Important Rule – Less F, More Light
What was first learned with f/Stop was the smaller the number, the more light the lens let in and vice bersa. The “f” stands for fraction, so an f/Stop of 4 gives an aperture of ¼ the focal length of the lens being used. This is why the smaller the number, the more ambient light is let in, because the number of the f/stop is the denominator of a fraction. The f/stop and other types of gadgets making cameras a bit less bulky to carry, as well as easier to use, came about so photographers would be able to choose from several different apertures and focal lengths without having to carry around a different lens for each one. This made is a bit easier to get several different shots of the same subject in less time, lugging around less bukly equipment.
If the amount of ambient light needs to be reduced when the photograph is being taken in direct sunlight, the ambient light must be reduced as much as necessary to give the proper exposure and the desired effect on the subject. In order to achieve this goal, change the f/Stop to a larger number, like 11, and take test shots each time the f/Stop increment is changed to the next number up. These test shots will show what effect each number has on the shot.
If using a telephoto lens, a larger f/stop number will allow more of the photograph to be in focus, meaning that the subject of the photo as well as most of the environmental surroundings will be in focus, rather than if the smallest f/Stop number is used, letting in as much ambient light as possible. Generally, this will make the subject in focus, while the environment surrounding the subject will be a bit fuzzy. It all depends on the look that is wanted for the particular photograph being taken.
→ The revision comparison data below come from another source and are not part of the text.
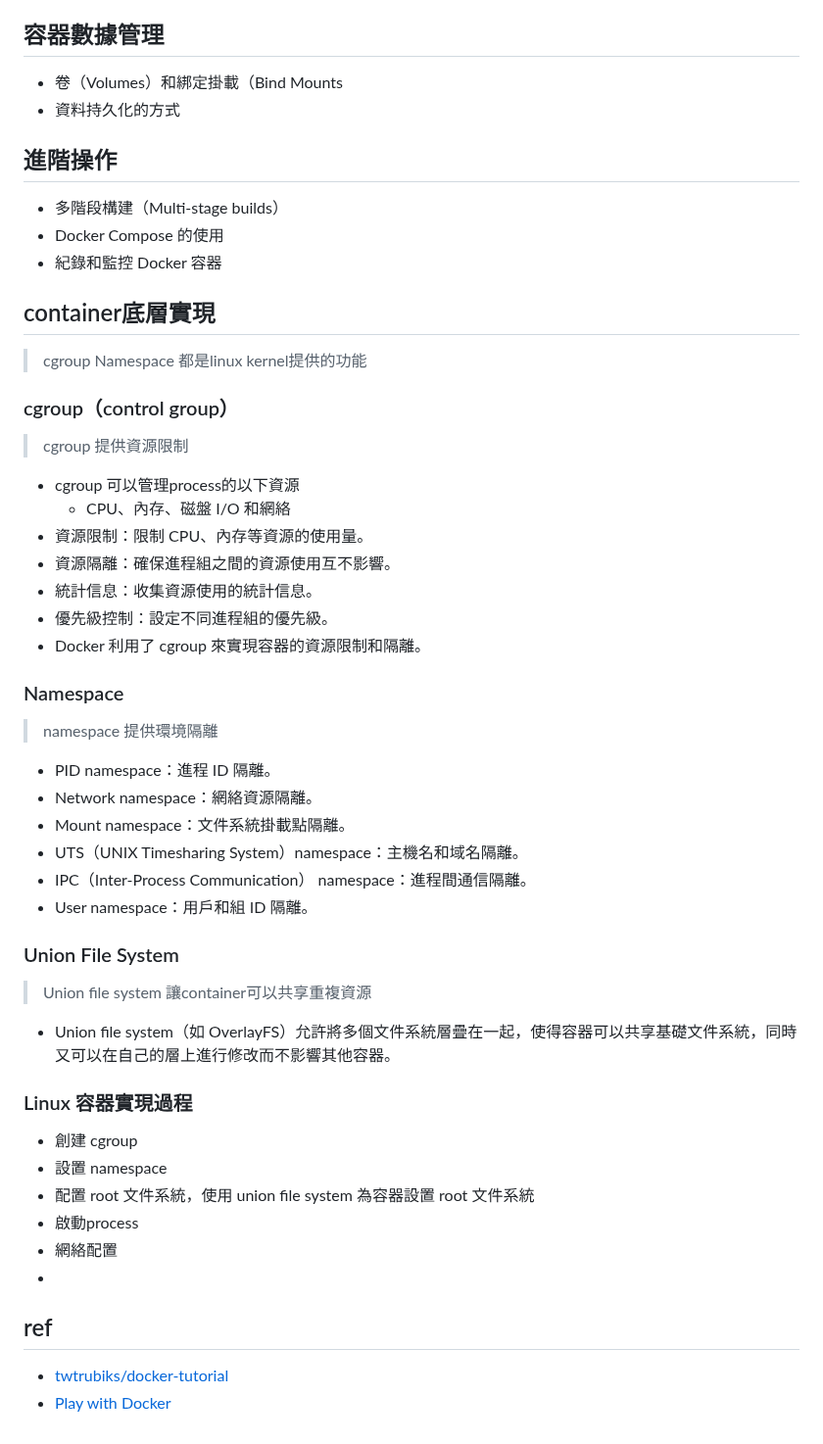
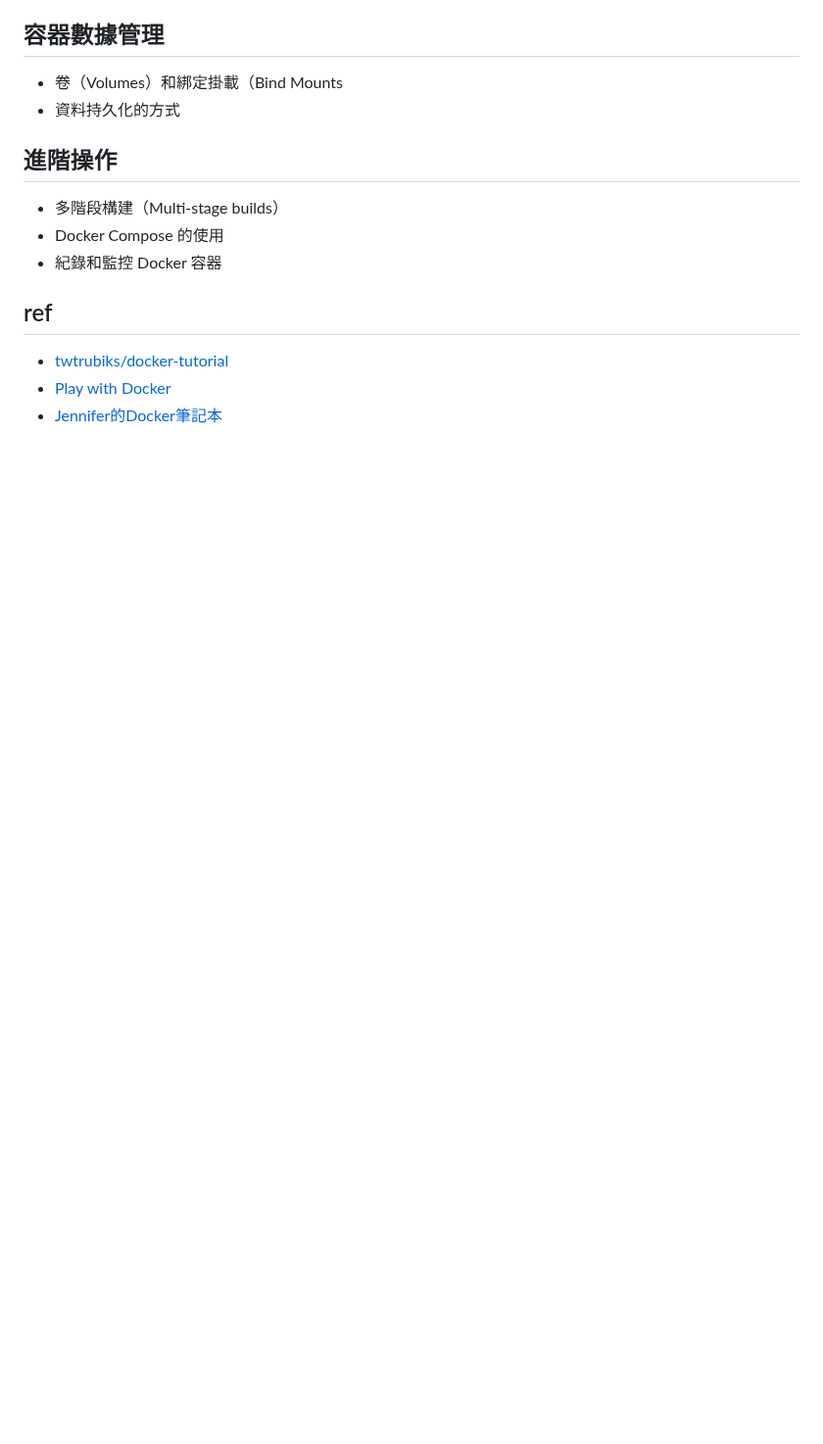
Before and after one commit to nicehorse06/se-job, a Markdown page: interview/container/docker.md, the part around one of its changes. Shown at 98% size. Drawn GitHub-style; blank space fills up the shorter version.

```diff
--- a/interview/container/docker.md
+++ b/interview/container/docker.md
@@ -161,37 +184,8 @@ docker run my-python-app --version
 * Docker Compose 的使用
 * 紀錄和監控 Docker 容器
 
-## container底層實現
-> cgroup Namespace 都是linux kernel提供的功能
-### cgroup（control group）
-> cgroup 提供資源限制
-* cgroup 可以管理process的以下資源
-  * CPU、內存、磁盤 I/O 和網絡
-* 資源限制：限制 CPU、內存等資源的使用量。
-* 資源隔離：確保進程組之間的資源使用互不影響。
-* 統計信息：收集資源使用的統計信息。
-* 優先級控制：設定不同進程組的優先級。
-* Docker 利用了 cgroup 來實現容器的資源限制和隔離。
-### Namespace
-> namespace 提供環境隔離
-* PID namespace：進程 ID 隔離。
-* Network namespace：網絡資源隔離。
-* Mount namespace：文件系統掛載點隔離。
-* UTS（UNIX Timesharing System）namespace：主機名和域名隔離。
-* IPC（Inter-Process Communication） namespace：進程間通信隔離。
-* User namespace：用戶和組 ID 隔離。
 
-### Union File System
-> Union file system 讓container可以共享重複資源
-* Union file system（如 OverlayFS）允許將多個文件系統層疊在一起，使得容器可以共享基礎文件系統，同時又可以在自己的層上進行修改而不影響其他容器。
-
-### Linux 容器實現過程
-* 創建 cgroup
-* 設置 namespace
-* 配置 root 文件系統，使用 union file system 為容器設置 root 文件系統
-* 啟動process
-* 網絡配置
-*
 ## ref
 * [twtrubiks/docker-tutorial](https://github.com/twtrubiks/docker-tutorial)
 * [Play with Docker](https://www.docker.com/play-with-docker/)
+* [Jennifer的Docker筆記本](https://cutejaneii.gitbook.io/docker)
```
Also changed, not shown: other parts of interview/container/docker.md (+44 -21 lines).
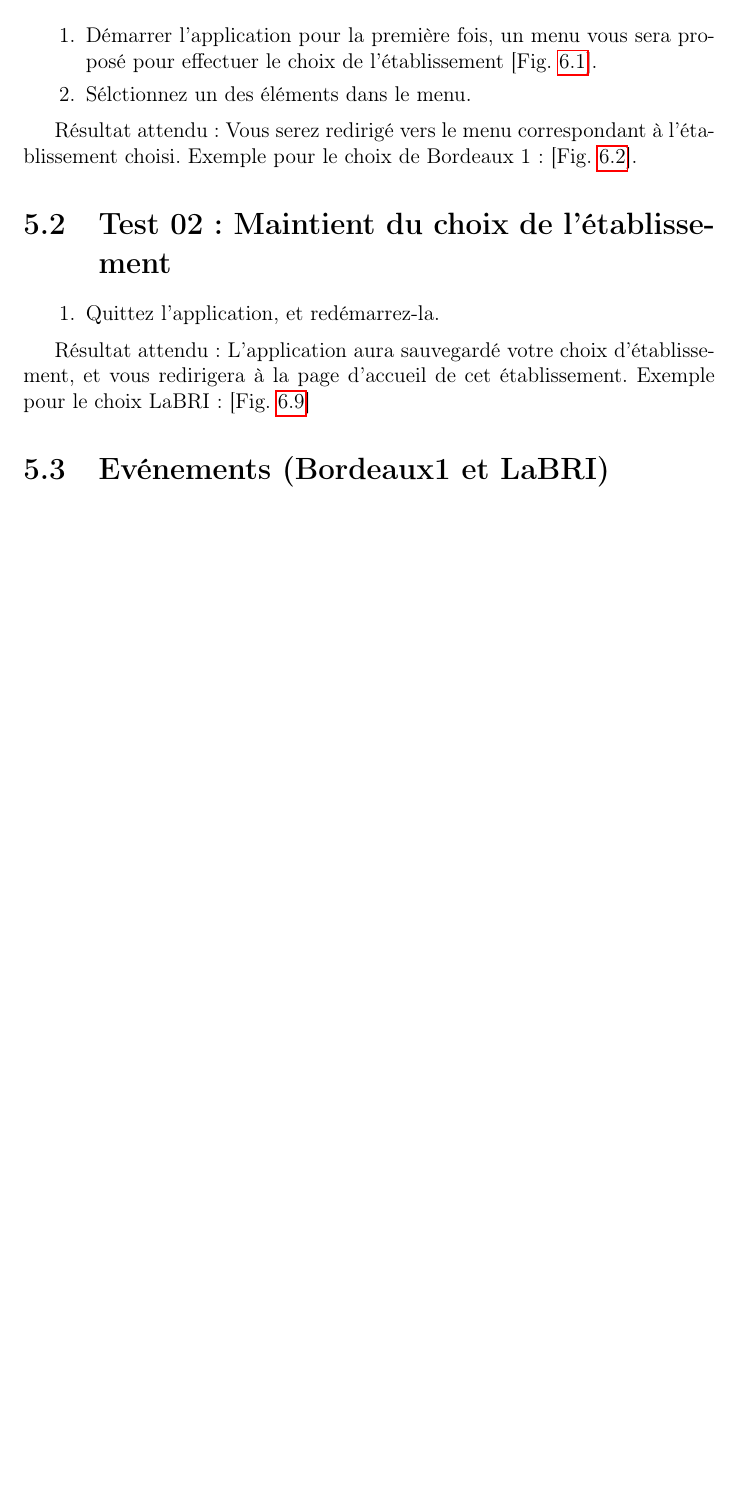
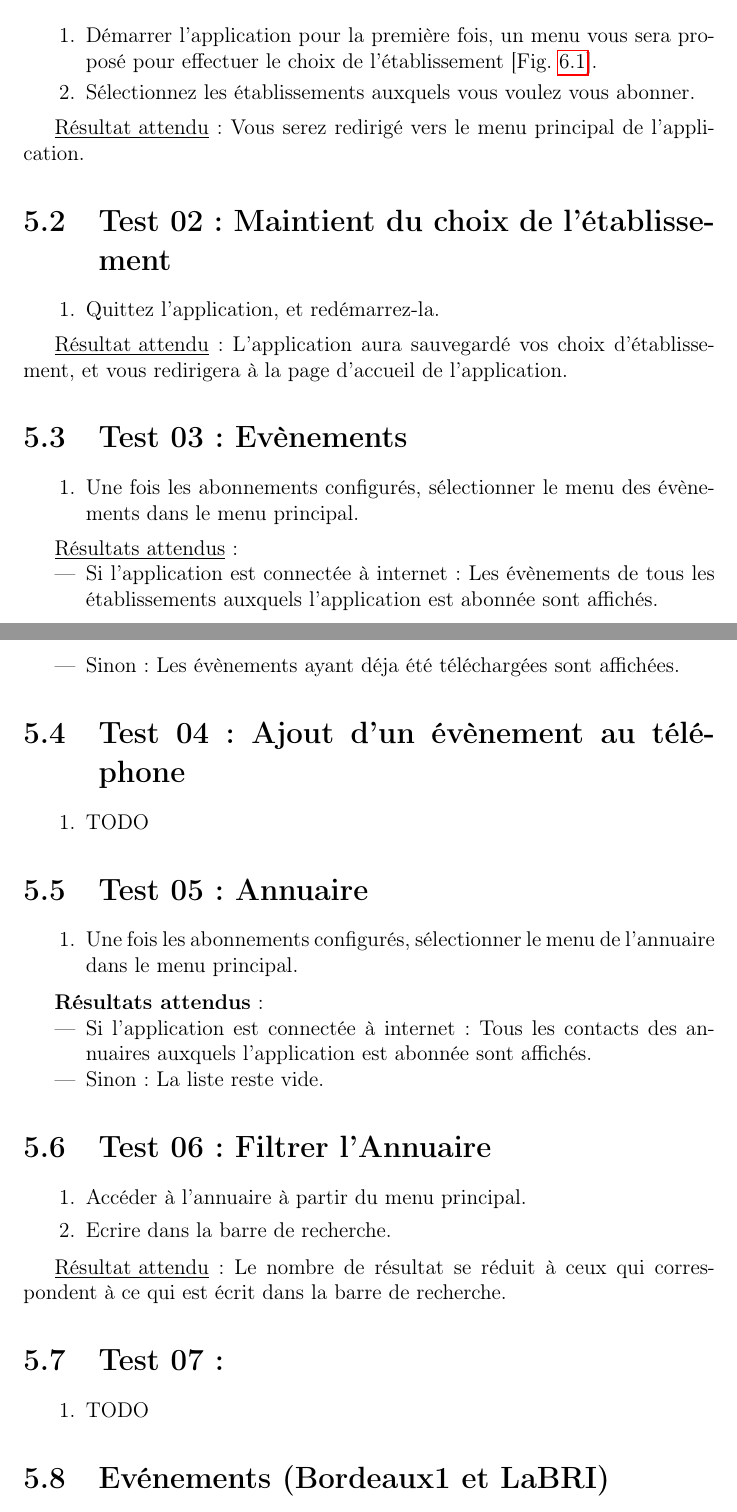
Before and after one commit to elyas-bhy/CampusUB1, a LaTeX document (doc/documentation.tex): part of page 21 of 32 before the commit and two parts of pages 21 and 22 of 33 after it, the two joined at a grey line, cut so that both start at the same text, the shorter picture padded with empty space. Compiled offline with pdfLaTeX.

Commit message:
more tests

```diff
--- a/doc/documentation.tex
+++ b/doc/documentation.tex
@@ -358,18 +358,57 @@ Les initiales représentent :\\
   \section{Test 01: Choix de l'établissement}
     \begin{enumerate}
     \item Démarrer l'application pour la première fois, un menu vous sera proposé pour effectuer le choix de l'établissement~[Fig.~\ref{fig:01}].
-    \item Sélctionnez un des éléments dans le menu.
+    \item Sélectionnez les établissements auxquels vous voulez vous abonner.
     \end{enumerate}
 
-    Résultat attendu: Vous serez redirigé vers le menu correspondant à l'établissement choisi. Exemple pour le choix de Bordeaux 1:~[Fig.~\ref{fig:02}].
+    \underline{Résultat attendu}: Vous serez redirigé vers le menu principal de l'application.
 
   \section{Test 02: Maintient du choix de l'établissement}
     \begin{enumerate}
     \item Quittez l'application, et redémarrez-la.
     \end{enumerate}
 
-    Résultat attendu: L'application aura sauvegardé votre choix d'établissement, et vous redirigera à la page d'accueil de cet établissement. Exemple pour le choix LaBRI:~[Fig.~\ref{fig:09}]
+    \underline{Résultat attendu}: L'application aura sauvegardé vos choix d'établissement, et vous redirigera à la page d'accueil de l'application.
 
+  \section{Test 03: Evènements}
+    \begin{enumerate}
+    \item Une fois les abonnements configurés, sélectionner le menu des évènements dans le menu principal.
+    \end{enumerate}
+
+    \underline{Résultats attendus}:
+    \begin{itemize}
+    \item Si l'application est connectée à internet: Les évènements de tous les établissements auxquels l'application est abonnée sont affichés.
+    \item Sinon: Les évènements ayant déja été téléchargées sont affichées.
+    \end{itemize}
+
+  \section{Test 04: Ajout d'un évènement au téléphone}
+    \begin{enumerate}
+    \item TODO
+    \end{enumerate}
+
+  \section{Test 05: Annuaire}
+    \begin{enumerate}
+    \item Une fois les abonnements configurés, sélectionner le menu de l'annuaire dans le menu principal.
+    \end{enumerate}
+
+    \textbf{Résultats attendus}:
+    \begin{itemize}
+    \item Si l'application est connectée à internet: Tous les contacts des annuaires auxquels l'application est abonnée sont affichés.
+    \item Sinon : La liste reste vide.
+    \end{itemize}
+
+  \section{Test 06: Filtrer l'Annuaire}
+    \begin{enumerate}
+    \item Accéder à l'annuaire à partir du menu principal.
+    \item Ecrire dans la barre de recherche.
+    \end{enumerate}
+
+    \underline{Résultat attendu}: Le nombre de résultat se réduit à ceux qui correspondent à ce qui est écrit dans la barre de recherche.
+
+  \section{Test 07: }
+    \begin{enumerate}
+    \item TODO
+    \end{enumerate}
 
   \section{Evénements (Bordeaux1 et LaBRI)}
     Depuis l'écran d'accueil de votre établissement, appuyez sur le bouton \emph{Evénements}. Vous arrivez sur une liste d'événements propre à votre établissement.
```
Also changed, not shown: doc/documentation.pdf.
Play around with the f/Stop and test shot technique and all sorts of applications will be discovered for it. Set the f/Stop at 22 and remove almost all of the ambient light, and then add a flash to make it appear the image was taken at night. When doing this, the shutter speed might also have to bee tweaked to get everything dialed in just the way it is supposed to be.